• [EXERCISE PROMPT]
Every line of the entries that holds the word "async" is to be copied.
■ ■ ■ ■ ■ ■ ■
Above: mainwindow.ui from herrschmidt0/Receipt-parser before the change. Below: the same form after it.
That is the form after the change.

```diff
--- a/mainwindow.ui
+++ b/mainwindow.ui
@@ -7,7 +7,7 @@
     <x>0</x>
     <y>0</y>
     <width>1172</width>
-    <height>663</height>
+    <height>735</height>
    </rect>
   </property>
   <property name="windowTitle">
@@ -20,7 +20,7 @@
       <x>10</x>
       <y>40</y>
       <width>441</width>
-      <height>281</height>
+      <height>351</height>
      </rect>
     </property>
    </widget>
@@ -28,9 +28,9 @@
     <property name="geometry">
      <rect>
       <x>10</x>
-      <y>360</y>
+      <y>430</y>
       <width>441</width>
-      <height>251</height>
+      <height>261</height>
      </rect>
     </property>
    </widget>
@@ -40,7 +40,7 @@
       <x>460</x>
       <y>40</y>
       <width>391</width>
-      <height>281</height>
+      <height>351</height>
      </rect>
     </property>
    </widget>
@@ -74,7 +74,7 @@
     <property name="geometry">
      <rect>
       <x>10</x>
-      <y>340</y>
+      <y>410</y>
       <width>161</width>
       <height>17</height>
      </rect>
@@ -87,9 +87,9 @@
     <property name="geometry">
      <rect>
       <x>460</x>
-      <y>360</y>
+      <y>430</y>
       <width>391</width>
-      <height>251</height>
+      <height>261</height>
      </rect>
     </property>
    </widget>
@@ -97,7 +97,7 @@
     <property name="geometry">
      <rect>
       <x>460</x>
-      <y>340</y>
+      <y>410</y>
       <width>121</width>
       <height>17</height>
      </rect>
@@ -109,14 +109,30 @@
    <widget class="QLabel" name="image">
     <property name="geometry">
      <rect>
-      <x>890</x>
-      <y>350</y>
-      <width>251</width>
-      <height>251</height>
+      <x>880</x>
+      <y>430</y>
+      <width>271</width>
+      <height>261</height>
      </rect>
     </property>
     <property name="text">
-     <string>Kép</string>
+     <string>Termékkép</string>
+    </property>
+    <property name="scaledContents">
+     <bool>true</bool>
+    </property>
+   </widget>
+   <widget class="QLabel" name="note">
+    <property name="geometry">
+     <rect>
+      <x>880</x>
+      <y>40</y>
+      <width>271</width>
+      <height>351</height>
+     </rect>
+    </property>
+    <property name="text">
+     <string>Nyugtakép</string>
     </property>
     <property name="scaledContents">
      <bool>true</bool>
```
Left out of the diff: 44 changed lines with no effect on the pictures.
■ ■ ■ ■ ■ ■ ■
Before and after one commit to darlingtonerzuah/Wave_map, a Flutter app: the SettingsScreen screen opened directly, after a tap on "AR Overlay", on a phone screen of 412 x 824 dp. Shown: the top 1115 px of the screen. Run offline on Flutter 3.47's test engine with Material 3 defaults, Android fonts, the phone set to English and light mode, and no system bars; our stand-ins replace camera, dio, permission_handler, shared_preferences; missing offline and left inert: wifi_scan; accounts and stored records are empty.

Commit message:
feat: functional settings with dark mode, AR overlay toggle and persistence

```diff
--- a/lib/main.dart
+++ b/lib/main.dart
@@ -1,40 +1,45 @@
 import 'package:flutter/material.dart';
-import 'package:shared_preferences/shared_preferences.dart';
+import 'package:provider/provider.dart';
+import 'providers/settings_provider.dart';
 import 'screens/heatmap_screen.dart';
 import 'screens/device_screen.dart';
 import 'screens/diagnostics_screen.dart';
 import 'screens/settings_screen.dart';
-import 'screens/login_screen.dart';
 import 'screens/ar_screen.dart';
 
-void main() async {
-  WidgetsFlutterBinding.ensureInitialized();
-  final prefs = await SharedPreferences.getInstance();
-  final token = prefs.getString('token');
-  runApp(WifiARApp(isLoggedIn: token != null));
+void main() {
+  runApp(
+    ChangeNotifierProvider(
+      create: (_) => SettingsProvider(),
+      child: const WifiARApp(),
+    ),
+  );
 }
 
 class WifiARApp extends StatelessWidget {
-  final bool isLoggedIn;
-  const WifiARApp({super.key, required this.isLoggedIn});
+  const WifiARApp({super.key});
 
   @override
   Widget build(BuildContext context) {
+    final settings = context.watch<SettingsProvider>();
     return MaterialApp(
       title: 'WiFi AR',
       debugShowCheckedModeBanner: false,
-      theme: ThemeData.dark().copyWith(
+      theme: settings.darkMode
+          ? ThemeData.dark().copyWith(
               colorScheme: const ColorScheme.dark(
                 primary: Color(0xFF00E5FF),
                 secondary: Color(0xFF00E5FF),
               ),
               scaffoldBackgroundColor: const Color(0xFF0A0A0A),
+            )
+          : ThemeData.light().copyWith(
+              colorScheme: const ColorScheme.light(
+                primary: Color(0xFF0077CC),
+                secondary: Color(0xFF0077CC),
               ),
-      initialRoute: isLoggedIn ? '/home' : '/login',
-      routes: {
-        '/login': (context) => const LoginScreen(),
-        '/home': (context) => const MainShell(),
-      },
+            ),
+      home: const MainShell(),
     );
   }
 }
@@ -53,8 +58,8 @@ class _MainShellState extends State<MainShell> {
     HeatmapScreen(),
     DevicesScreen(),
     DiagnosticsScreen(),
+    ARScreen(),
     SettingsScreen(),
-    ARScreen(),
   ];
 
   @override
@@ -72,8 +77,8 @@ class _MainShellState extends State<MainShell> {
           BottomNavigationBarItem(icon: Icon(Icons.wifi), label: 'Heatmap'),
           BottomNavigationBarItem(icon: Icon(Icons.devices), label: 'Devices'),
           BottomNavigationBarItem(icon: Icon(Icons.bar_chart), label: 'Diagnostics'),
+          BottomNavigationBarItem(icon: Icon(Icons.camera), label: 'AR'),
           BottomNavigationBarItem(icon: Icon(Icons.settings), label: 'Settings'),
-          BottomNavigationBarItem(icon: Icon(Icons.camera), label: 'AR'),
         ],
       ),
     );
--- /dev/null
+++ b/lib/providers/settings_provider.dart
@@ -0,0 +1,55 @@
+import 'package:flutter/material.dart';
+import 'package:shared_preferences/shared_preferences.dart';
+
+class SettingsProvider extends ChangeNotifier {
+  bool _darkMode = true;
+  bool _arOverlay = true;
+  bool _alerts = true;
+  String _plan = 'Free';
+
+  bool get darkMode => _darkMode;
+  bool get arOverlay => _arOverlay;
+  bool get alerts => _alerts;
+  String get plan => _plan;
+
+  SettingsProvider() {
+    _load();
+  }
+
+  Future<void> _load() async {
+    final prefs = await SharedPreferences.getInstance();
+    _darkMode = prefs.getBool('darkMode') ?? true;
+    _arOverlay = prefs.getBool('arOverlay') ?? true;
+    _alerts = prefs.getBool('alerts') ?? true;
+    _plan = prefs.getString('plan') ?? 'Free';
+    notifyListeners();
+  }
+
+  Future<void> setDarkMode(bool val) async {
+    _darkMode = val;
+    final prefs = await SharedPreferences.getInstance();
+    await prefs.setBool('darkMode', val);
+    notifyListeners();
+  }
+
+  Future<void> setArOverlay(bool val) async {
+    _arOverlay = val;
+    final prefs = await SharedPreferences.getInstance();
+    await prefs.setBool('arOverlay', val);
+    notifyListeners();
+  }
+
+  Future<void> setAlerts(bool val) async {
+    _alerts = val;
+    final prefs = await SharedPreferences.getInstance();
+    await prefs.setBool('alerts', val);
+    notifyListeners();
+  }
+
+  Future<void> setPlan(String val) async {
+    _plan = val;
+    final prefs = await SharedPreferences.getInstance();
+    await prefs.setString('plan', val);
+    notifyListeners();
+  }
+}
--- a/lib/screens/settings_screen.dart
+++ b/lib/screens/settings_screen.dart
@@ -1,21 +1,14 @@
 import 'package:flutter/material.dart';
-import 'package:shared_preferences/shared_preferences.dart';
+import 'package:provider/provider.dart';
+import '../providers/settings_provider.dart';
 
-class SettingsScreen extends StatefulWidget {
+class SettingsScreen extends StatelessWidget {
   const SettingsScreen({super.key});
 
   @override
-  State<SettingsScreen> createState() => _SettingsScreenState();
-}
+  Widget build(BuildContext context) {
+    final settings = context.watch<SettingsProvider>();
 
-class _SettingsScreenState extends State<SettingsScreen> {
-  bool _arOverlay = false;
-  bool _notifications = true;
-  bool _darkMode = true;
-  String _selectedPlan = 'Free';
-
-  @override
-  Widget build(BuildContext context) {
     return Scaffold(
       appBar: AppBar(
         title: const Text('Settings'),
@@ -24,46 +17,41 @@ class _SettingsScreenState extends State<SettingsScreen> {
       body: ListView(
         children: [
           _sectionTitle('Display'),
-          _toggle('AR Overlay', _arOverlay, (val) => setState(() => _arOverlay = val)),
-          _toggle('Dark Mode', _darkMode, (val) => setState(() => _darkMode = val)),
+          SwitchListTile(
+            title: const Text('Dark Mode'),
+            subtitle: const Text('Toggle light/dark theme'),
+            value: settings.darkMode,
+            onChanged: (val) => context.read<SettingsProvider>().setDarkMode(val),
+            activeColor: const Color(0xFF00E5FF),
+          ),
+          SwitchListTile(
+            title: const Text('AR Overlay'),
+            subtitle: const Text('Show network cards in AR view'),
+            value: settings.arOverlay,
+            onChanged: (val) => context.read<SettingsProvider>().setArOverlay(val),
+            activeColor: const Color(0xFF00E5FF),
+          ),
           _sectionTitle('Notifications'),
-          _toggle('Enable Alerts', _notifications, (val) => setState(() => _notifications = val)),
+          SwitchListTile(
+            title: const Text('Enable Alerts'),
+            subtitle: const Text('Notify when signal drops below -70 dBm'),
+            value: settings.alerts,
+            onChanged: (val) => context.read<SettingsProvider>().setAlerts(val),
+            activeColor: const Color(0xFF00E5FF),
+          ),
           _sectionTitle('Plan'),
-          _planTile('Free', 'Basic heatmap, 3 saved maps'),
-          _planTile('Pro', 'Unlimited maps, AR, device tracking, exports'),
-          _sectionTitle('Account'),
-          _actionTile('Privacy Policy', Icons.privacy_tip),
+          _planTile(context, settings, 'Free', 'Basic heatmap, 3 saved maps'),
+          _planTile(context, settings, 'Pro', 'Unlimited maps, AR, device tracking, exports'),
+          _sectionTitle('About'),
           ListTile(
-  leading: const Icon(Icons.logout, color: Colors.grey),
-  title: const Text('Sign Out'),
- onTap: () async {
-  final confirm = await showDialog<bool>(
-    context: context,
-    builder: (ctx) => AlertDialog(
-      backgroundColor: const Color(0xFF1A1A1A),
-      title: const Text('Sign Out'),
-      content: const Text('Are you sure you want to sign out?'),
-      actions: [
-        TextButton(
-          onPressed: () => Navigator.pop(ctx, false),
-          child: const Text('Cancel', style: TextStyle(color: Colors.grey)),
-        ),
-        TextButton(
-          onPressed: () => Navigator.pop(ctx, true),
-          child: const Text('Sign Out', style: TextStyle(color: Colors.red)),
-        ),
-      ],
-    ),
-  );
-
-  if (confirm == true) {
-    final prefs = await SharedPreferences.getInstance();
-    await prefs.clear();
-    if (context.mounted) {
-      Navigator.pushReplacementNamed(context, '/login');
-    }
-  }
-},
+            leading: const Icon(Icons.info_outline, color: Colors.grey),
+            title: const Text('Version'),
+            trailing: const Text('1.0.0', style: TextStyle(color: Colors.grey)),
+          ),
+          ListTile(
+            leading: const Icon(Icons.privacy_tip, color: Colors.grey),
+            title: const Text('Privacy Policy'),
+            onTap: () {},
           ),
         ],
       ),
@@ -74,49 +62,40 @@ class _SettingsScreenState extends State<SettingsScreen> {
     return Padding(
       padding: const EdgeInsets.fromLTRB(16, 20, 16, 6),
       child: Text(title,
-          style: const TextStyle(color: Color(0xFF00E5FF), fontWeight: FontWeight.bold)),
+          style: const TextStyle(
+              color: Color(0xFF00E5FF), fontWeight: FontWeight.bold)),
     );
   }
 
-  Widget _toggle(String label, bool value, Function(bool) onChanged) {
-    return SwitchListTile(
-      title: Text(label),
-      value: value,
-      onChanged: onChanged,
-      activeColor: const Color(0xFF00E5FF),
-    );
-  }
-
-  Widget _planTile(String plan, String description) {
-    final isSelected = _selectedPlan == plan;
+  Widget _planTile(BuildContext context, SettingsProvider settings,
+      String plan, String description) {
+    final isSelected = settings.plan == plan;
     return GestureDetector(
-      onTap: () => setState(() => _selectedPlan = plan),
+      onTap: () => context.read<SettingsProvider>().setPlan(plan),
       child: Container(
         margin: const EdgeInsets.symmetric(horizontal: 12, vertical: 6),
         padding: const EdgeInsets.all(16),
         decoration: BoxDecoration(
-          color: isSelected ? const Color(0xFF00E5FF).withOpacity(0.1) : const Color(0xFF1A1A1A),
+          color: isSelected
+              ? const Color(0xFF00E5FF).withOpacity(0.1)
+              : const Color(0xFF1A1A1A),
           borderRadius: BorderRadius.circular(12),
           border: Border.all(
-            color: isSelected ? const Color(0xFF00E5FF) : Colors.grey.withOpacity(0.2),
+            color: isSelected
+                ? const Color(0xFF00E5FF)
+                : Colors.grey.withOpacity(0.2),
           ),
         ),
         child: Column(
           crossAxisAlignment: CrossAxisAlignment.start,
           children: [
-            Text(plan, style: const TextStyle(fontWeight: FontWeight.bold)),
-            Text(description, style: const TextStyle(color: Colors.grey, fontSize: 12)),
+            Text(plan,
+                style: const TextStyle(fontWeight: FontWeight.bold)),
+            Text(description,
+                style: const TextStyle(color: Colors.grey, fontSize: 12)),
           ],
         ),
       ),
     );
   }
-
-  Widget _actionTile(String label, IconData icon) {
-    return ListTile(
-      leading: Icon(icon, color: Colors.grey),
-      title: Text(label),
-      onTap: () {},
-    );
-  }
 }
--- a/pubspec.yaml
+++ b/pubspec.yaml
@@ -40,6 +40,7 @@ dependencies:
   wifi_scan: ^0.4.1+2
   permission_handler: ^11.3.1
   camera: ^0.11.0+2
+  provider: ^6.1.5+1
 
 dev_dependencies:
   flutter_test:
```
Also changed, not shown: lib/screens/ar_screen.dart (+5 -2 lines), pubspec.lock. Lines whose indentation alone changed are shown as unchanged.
■ ■ ■ ■ ■ ■ ■
• [TASK OUTPUT]
-void main() async {
+  Future<void> _load() async {
+  Future<void> setDarkMode(bool val) async {
+  Future<void> setArOverlay(bool val) async {
+  Future<void> setAlerts(bool val) async {
+  Future<void> setPlan(String val) async {
- onTap: () async {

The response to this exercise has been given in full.